If you’ve been around game development for any length of time, you have probably heard of the Tiled Map Editor.  It is a great open-source editor that supports orthogonal, isometric, and hexagonal maps. I’ve been eyeing it for a while and considered using it for HackBotZ but ended up settling on Ogmo Editor instead. That was a while back, and since then I’ve moved to Unity3d which does not natively support loading Tiled maps. I looked around a bit and found a lovely Tiled2Unity framework but it does not support loading Tiled maps at run-time. Instead, you import your Tiled maps into the editor and it makes prefabs of them. I however want the ability to simply open up a map in Tiled, change it, run the game and have the changes just show up. With that in mind, I began the process of coming up with some code that would parse a native Tiled .tmx format into some data structures I could work with.  The .tmx format is really just an xml file with specific elements to describe map configurations, so I started on Saturday to write some simple C# to parse it. I had things going pretty well until I hit the data section of the layer element that describes exactly which tiles go where. There are several tile layer formats supported for this data : base-64 uncompressed, base-64 zlib compressed, base-64 gzip compressed, CSV, and XML.  I took one of the example maps that comes with Tiled and changed the format to CSV, then XML, then the compressed formats.  The difference in file size, as you might imagine, is significant. CSV and XML formatting make the files much too large for my purposes.   I could have compressed the whole file, but that would not allow me to edit it in Tiled without decompressing it, so I set about looking into the two base-64 encoded compressed formats.  Unfortunately, my cross-platform solution for compression in Unity3d, 7-zip’s LZMA SDK, does not support either gzip or zlib compression.  I didn’t want to write compression/decompression code (although it would have been fun), so on Sunday night, I set about looking around for some C# implementations of either gzip or zlib. I found a few but ended up settling, at least for now, on ZLIB .NET which has a BSD license. When compiled, you end up with a 64kB dll that will compress/decompress zlib data. I will probably go back later and setup my 7zip helper shim to work with either library but for now it all works rather nicely. By Monday afternoon I had a solution that would pull in a .tmx file, parse it, and instantiate tiles in the correct locations in Unity3d.
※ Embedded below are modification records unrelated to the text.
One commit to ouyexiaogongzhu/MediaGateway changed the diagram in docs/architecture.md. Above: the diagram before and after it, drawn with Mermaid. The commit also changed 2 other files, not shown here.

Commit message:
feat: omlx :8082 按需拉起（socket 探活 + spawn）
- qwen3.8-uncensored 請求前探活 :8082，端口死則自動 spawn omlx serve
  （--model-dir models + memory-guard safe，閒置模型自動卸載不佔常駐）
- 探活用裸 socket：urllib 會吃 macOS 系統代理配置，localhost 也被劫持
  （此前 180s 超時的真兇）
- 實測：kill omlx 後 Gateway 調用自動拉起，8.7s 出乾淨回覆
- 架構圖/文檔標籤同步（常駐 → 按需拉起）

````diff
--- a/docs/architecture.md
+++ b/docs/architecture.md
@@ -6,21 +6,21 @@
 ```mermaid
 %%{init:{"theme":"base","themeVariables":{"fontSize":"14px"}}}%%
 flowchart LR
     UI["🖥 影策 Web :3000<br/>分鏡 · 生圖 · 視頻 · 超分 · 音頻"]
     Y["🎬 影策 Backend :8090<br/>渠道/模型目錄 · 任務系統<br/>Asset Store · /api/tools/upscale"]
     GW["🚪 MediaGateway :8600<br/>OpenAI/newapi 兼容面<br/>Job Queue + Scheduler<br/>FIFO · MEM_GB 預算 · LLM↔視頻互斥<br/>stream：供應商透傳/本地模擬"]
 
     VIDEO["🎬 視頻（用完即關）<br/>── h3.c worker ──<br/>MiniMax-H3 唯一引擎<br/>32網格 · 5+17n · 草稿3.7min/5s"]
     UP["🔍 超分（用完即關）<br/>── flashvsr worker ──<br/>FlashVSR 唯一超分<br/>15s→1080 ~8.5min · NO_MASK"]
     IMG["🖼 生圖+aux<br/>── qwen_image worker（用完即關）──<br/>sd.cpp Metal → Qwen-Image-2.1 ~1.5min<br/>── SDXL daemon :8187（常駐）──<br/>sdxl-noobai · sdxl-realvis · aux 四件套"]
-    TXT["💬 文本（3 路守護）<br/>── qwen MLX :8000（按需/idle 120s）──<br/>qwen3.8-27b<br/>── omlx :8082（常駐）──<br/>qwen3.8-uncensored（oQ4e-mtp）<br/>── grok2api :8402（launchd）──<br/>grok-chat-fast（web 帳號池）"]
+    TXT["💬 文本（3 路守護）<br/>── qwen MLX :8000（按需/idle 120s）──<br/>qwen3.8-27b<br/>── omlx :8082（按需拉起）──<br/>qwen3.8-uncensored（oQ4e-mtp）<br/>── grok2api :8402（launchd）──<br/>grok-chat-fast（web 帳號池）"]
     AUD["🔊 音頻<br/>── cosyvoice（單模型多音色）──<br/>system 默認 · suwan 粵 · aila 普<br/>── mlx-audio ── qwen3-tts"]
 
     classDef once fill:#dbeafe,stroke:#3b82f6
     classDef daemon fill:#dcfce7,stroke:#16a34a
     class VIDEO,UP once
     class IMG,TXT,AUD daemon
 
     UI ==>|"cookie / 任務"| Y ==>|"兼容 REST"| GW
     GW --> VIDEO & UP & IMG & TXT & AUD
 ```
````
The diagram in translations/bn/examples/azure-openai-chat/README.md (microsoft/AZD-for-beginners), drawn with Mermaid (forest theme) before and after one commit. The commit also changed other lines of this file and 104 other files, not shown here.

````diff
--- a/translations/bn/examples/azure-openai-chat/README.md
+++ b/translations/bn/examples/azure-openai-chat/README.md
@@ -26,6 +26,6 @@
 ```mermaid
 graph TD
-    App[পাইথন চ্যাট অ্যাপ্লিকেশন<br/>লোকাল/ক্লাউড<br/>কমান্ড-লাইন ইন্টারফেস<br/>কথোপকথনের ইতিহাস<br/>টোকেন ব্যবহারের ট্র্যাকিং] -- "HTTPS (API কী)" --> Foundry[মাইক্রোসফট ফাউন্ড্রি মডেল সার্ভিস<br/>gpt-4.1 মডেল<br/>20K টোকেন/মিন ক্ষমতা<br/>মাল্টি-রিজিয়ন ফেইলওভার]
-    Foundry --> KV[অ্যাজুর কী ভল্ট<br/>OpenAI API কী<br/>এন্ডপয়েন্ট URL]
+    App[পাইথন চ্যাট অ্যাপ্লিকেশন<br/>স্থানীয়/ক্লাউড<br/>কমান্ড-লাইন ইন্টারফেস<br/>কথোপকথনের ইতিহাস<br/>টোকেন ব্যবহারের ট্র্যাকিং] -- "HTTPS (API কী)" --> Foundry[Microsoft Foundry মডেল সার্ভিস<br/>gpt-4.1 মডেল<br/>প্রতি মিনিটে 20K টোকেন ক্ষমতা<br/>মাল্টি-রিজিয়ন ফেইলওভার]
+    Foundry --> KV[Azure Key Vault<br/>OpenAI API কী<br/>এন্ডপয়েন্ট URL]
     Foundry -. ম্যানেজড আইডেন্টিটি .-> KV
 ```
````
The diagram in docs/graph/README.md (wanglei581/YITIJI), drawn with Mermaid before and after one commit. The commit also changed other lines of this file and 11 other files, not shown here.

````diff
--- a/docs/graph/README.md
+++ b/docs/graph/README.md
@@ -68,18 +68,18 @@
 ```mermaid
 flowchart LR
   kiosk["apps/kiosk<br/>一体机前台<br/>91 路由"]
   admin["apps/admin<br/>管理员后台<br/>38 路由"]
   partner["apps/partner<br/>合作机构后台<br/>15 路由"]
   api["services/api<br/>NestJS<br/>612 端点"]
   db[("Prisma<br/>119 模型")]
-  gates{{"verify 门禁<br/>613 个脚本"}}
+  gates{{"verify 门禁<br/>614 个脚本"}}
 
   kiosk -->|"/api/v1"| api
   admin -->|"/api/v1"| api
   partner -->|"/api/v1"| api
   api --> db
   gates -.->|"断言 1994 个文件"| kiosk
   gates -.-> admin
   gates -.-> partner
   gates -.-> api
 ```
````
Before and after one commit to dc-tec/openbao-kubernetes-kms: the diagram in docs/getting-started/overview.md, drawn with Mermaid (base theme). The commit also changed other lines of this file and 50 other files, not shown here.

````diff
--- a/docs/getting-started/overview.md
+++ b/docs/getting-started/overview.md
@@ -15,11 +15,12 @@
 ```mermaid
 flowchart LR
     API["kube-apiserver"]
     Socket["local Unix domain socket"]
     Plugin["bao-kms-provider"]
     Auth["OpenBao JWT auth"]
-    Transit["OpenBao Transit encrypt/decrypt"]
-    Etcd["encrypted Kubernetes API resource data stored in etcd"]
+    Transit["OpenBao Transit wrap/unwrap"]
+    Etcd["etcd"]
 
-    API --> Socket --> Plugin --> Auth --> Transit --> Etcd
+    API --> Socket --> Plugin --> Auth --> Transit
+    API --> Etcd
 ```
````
Level 1 of Buggers recreated in the Tiled map editor
Level 1 of Buggers loaded from the level1.tmx Tiled file


The next thing to do is refactor the game code for buggers to utilize a single unity3d scene instead of loading a scene for each level, and that along with modifications/fixes to my Tiled loader is what I will be working on today.

Please follow and like us: